Gilbride kept his job, but Adams decided that Moon (who was 37) was a choker and needed to go. Pardee wasn’t in a position to refuse– and he would up with Cody Carlson as his starter, Bucky Richardson as his backup with Billy Joe Tolliver in the mix.
An offensive scheme built around the quarterback fails miserably if you don’t have a quarterback. The Oilers started 1-9, and Adams whacked Pardee, promoting Fisher. Fisher, showing his keen offensive mind, decided to keep Tolliver at quarterback for the first five games (all of which they lost), before trying Richardson in the final game (which they won).
Pardee was 58, and he might have had another chance if he had been content to wait for an offer. But he decided to get back into the saddle immediately, signing a deal to coach the Birmingham Barracudas of the Canadian Football League.
The Birmingham was in Alabama, because they CFL had decided to try to expand its audience by adding expansion teams in the US. They added teams in Baltimore, San Antonio, Memphis and Shreveport.
You can guess how well that worked out. The Barracudas went 10-8 and made the playoffs. But they lost 52-9, the expansion effort folded and Pardee now had too much strangeness on his resume to make him a prime NFL candidate.
The bottom line on Pardee is that he coached in five league and won in all of them. And of the seven teams he coached, his worst record was 20-22:
- 14-6 in the WFL
- 87-77 in the NFL (20-22 with Chicago, 24-24 in Washington, 43-31 with Houston)
- 23-15 in the USFL
- 22-11-1 in the NCAA
- 10-8 in the CFL
And that sub-.500 record in Chicago (by one game) looks good. He took over a team that had gone 4-9-1, then 3-11 and 4-10. He went 4-10 in his first year, 7-7 in his second and then 9-5 in his third, before leaving for Washington.

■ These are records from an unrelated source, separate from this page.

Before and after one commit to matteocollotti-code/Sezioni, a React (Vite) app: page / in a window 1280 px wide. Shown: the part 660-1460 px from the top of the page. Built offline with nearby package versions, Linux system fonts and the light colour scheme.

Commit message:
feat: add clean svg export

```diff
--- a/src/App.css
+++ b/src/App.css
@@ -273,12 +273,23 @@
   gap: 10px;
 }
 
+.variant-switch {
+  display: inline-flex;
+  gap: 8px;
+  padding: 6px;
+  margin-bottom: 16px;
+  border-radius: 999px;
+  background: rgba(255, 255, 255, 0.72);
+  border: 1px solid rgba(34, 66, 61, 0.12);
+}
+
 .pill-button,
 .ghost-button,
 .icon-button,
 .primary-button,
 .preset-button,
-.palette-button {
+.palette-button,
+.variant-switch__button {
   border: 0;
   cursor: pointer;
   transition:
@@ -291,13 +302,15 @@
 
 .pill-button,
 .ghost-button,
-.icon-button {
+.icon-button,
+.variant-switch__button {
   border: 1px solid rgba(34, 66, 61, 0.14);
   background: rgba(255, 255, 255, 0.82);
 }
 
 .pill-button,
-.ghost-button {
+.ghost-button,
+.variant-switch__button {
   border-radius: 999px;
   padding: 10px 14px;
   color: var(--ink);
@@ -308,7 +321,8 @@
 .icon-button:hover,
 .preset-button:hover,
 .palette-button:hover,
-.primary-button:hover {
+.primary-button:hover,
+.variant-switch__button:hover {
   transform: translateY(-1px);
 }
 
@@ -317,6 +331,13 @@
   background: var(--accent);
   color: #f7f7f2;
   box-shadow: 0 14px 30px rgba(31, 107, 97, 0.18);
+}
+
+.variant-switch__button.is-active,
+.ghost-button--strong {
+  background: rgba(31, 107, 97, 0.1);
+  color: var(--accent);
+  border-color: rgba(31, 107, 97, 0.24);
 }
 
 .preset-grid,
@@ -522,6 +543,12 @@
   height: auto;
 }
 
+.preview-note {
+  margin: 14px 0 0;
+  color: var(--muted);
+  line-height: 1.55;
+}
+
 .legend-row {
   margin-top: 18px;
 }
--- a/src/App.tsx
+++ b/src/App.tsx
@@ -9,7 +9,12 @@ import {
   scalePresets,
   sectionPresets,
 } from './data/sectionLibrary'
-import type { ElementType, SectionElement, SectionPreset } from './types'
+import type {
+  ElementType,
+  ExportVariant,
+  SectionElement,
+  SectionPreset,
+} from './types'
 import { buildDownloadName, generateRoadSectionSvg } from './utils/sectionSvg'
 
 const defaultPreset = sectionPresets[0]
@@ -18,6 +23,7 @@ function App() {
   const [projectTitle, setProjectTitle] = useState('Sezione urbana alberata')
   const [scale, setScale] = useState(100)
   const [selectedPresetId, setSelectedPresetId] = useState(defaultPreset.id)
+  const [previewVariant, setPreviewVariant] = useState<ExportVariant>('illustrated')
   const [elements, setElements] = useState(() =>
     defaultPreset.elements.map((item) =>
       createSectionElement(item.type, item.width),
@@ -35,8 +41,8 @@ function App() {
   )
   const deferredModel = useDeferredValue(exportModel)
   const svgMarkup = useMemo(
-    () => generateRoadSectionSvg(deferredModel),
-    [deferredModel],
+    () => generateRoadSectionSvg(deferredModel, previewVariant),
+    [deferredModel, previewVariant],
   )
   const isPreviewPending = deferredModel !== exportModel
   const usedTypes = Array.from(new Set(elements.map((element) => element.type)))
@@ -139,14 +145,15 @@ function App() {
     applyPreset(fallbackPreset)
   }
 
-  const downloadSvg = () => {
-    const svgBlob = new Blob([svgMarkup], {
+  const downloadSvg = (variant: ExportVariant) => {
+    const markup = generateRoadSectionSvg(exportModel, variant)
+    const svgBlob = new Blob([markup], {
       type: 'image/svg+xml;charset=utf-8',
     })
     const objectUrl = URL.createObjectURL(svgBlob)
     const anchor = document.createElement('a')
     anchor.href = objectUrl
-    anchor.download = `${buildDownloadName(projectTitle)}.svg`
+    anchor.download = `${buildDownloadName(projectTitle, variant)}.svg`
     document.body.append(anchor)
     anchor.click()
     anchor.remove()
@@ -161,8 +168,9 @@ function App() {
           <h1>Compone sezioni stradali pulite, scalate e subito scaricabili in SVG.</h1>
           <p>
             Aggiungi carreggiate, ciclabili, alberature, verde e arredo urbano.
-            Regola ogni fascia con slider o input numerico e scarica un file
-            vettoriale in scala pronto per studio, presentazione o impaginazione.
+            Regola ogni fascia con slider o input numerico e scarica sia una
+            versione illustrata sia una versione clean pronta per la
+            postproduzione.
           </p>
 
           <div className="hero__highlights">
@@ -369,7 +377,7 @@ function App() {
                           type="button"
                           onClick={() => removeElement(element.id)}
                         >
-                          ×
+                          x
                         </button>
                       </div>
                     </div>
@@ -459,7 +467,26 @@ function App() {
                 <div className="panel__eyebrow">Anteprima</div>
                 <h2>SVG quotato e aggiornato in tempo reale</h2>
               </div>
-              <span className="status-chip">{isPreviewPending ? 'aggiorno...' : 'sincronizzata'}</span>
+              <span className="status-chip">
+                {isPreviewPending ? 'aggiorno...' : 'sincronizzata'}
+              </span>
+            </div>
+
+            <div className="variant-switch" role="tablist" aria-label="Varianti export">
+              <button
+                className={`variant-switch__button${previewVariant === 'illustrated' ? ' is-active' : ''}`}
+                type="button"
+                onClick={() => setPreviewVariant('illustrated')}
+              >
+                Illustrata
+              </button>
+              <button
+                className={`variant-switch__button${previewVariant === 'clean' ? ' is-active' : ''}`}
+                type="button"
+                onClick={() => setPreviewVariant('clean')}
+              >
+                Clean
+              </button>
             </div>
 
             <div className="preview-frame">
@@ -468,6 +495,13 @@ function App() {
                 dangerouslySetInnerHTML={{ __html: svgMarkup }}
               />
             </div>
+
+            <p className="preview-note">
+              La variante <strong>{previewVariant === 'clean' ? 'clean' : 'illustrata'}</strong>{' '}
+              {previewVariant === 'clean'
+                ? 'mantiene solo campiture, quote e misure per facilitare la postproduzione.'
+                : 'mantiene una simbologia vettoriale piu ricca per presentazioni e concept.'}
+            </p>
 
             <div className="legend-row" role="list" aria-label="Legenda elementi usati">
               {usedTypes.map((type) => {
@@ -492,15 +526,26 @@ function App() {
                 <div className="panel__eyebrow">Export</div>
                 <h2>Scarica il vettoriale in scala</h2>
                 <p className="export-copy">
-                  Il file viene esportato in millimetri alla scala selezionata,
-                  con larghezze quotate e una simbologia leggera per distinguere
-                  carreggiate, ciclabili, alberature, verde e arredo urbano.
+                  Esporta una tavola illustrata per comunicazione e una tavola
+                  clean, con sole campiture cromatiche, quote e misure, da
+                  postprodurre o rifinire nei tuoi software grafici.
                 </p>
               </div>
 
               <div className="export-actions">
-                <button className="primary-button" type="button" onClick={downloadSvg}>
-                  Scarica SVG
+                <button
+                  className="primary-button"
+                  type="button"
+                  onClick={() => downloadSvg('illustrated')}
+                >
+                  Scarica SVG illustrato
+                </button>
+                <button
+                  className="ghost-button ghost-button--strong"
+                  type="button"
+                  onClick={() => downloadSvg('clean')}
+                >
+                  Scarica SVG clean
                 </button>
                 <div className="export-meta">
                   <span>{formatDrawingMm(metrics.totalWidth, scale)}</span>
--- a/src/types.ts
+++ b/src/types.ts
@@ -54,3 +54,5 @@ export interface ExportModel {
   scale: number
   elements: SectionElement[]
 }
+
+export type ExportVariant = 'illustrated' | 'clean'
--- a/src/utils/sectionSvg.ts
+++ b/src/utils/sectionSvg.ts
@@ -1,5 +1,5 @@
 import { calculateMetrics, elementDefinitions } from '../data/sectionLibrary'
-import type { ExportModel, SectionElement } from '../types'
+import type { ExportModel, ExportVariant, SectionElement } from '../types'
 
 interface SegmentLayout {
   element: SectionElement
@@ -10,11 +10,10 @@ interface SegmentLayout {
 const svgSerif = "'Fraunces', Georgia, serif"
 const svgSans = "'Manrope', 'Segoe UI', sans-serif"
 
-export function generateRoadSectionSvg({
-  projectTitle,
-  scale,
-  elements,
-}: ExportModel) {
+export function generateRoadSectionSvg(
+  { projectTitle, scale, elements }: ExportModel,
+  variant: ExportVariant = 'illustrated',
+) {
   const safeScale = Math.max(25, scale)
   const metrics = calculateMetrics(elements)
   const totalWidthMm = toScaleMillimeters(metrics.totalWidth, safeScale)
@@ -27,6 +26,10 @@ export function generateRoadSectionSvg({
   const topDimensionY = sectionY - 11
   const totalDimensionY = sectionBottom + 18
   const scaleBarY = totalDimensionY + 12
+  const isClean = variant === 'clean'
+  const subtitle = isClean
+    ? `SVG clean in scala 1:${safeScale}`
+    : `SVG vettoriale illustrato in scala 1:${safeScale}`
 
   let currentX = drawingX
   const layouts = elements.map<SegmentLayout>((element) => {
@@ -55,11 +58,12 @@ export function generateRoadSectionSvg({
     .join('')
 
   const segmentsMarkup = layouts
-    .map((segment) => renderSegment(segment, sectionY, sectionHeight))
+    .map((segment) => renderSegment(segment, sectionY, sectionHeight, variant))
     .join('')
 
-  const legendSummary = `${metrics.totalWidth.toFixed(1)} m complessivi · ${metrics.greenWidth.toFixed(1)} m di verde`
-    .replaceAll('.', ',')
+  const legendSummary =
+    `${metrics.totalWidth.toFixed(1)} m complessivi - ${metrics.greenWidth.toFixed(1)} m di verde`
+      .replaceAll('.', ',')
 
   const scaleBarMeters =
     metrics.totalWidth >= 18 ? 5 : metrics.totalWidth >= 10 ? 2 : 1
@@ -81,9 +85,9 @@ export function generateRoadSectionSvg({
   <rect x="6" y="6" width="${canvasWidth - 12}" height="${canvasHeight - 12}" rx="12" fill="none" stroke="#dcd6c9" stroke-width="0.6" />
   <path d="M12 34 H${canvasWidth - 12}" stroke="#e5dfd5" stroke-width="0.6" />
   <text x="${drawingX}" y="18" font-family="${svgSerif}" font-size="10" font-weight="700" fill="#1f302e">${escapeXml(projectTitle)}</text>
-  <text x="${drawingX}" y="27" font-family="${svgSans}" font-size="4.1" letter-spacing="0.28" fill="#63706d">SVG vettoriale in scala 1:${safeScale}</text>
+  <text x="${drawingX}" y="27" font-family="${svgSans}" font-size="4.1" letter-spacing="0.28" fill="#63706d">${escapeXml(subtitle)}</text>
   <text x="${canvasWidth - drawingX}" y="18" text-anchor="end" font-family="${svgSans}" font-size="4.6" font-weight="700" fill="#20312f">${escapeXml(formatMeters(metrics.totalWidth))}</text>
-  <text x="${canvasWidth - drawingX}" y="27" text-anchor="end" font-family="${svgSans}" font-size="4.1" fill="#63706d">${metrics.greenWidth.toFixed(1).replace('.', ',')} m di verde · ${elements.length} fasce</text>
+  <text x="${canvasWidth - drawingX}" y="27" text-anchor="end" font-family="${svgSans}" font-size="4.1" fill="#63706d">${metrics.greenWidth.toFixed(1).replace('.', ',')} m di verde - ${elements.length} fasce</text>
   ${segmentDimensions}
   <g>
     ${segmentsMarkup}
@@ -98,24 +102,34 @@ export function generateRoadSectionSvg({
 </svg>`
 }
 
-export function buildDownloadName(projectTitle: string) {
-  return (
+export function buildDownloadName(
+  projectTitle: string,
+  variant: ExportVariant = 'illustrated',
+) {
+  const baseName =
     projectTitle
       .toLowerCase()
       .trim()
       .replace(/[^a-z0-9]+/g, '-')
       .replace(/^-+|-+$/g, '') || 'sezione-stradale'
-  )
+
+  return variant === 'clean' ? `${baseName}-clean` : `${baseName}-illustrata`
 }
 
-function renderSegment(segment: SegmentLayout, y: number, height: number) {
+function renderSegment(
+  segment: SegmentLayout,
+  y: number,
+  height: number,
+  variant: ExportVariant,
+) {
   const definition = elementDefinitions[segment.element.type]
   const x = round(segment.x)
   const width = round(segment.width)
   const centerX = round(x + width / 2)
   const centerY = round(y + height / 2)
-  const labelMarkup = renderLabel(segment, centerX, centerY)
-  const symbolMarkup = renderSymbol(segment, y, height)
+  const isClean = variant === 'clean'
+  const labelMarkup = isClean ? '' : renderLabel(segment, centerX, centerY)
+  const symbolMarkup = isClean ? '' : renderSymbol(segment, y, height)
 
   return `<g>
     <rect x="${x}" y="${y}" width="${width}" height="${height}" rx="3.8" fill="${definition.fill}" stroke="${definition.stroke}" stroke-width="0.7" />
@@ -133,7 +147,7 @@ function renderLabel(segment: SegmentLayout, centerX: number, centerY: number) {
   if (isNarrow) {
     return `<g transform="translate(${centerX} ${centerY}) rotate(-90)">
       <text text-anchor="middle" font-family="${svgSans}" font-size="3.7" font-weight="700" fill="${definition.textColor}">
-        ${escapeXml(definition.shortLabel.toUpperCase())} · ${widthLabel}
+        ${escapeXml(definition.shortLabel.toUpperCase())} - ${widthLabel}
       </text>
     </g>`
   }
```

It was dull as all get out, and he ran Walter Payton within an inch of his life. But he was winning– and had he had any help from the GM, he might have won more.
Nobody remembers Pardee, so I’m glad that the Browns’ decision to hire Gregg Williams gave me a chance to immortalize him. It’s one of the reasons I write this thing.